ICT is fuelling the growing momentum for parental engagement. Gerald Haigh explains how

Parent supporting child's workParents are key to learning (pic: James Hallybone)It’s growing fast and on its way to a school near you. Parents want it, and schools know it drives achievement. Yes, folks, it’s online parental engagement, and it’s a challenge that’s throwing up some important questions for school leaders.

Learners across 123 countries discover from victims how some everyday luxuries are paid for in blood
former boy soldier JimiykeCentral Foundation girls interview former boy soldier JimiykeWhen Jimiyke was 10 he was kidnapped by his sister's boyfriend, dragged into the bush, drugged and forced to fight in the Sierra Leone civil war. His salvation was education, and now he is a key contributor to Rafi.ki's Blood Diamonds Project to share his insights with learners across 123 countries.
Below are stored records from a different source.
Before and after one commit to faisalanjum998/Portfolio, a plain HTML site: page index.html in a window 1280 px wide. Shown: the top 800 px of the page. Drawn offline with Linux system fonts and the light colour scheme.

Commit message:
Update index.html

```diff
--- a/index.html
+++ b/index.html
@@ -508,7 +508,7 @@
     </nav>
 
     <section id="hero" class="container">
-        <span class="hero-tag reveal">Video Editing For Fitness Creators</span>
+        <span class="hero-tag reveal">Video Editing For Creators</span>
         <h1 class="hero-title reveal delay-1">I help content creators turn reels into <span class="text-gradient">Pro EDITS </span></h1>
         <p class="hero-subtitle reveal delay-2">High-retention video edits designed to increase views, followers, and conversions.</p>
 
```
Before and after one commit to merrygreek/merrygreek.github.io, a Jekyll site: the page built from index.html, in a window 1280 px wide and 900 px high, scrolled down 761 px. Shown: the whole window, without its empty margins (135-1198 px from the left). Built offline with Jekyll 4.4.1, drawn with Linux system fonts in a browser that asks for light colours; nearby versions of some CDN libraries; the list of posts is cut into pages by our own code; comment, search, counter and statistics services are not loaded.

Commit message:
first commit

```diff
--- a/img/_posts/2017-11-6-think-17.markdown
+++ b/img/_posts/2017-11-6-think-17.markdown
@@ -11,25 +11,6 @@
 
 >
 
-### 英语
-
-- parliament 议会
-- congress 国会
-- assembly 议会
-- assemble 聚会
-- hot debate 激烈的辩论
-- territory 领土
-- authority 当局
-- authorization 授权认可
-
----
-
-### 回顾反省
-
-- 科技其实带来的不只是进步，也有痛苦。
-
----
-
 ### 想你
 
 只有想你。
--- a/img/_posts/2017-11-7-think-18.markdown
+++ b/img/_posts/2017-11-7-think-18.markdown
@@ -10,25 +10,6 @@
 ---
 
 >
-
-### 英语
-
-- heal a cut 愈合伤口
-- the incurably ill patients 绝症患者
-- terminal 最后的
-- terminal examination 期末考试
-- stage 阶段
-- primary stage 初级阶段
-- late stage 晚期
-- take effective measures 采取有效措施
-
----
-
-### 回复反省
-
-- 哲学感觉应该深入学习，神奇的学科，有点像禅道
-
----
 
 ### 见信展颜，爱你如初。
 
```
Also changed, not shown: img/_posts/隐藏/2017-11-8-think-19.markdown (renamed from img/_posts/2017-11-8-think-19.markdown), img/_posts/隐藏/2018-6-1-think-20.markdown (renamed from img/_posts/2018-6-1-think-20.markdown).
Jimiyke's experiences are familiar to children in scores of armed struggles fuelled by "conflict minerals". More than five million lives have already been lost in the DRC (Democratic Republic of the Congo) and there are worries that Afghanistan will be the next region to be “cursed” by the discovery of precious minerals.

By Bob Harrison
Research shows that children achieve more highly when their parents talk to them about their experience of school and learning. However, a recent Becta report showed that 82 per cent of parents felt left in the dark when it comes to their child's schooling.

Scholabra is an easy to use web-based system for enabling parents and schools to communicate and it's proving a hit with teachers and parents at Lostock College, an 11-16 secondary school in Trafford, Manchester.

By Daniel McKeown

Alice TaylorAlice Taylor: 'massively successful'It’s two years since Channel 4 Education made the shift from daytime TV to developing online content in partnership with small software houses and independent studios, and the move appears to have reaped huge dividends

When plans for 2010’s online releases were unveiled recently, Channel 4 Education revealed how successful the transition from mid-morning broadcasting to online content has been: the attention-grabbing interactive element of online resources, the permanence of a URL compared to the transience of a one-off TV slot and the improvement in budget efficiency are contributing to a very positive mood. “It’s been massively successful,” says Alice Taylor, commissioning editor for education.

Sal McKeown welcomes a booklet on creativity from Future Creative
Creative Teaching coverCreative Teaching for Tomorrow: Fostering a Creative State of Mind is a very attractive booklet which gives a good overview of the current thinking and research.

The overall findings in this research, conducted for Creative Partnerships Kent by Future Creative in partnership with Canterbury Christ Church University, are that there are three key elements which define the creative teacher. The individual teacher’s personal qualities are crucial. They need to possess curiosity and a desire to learn, a sense of humour and enthusiasm. They should have a "secure knowledge base" and understand children’s needs and interests.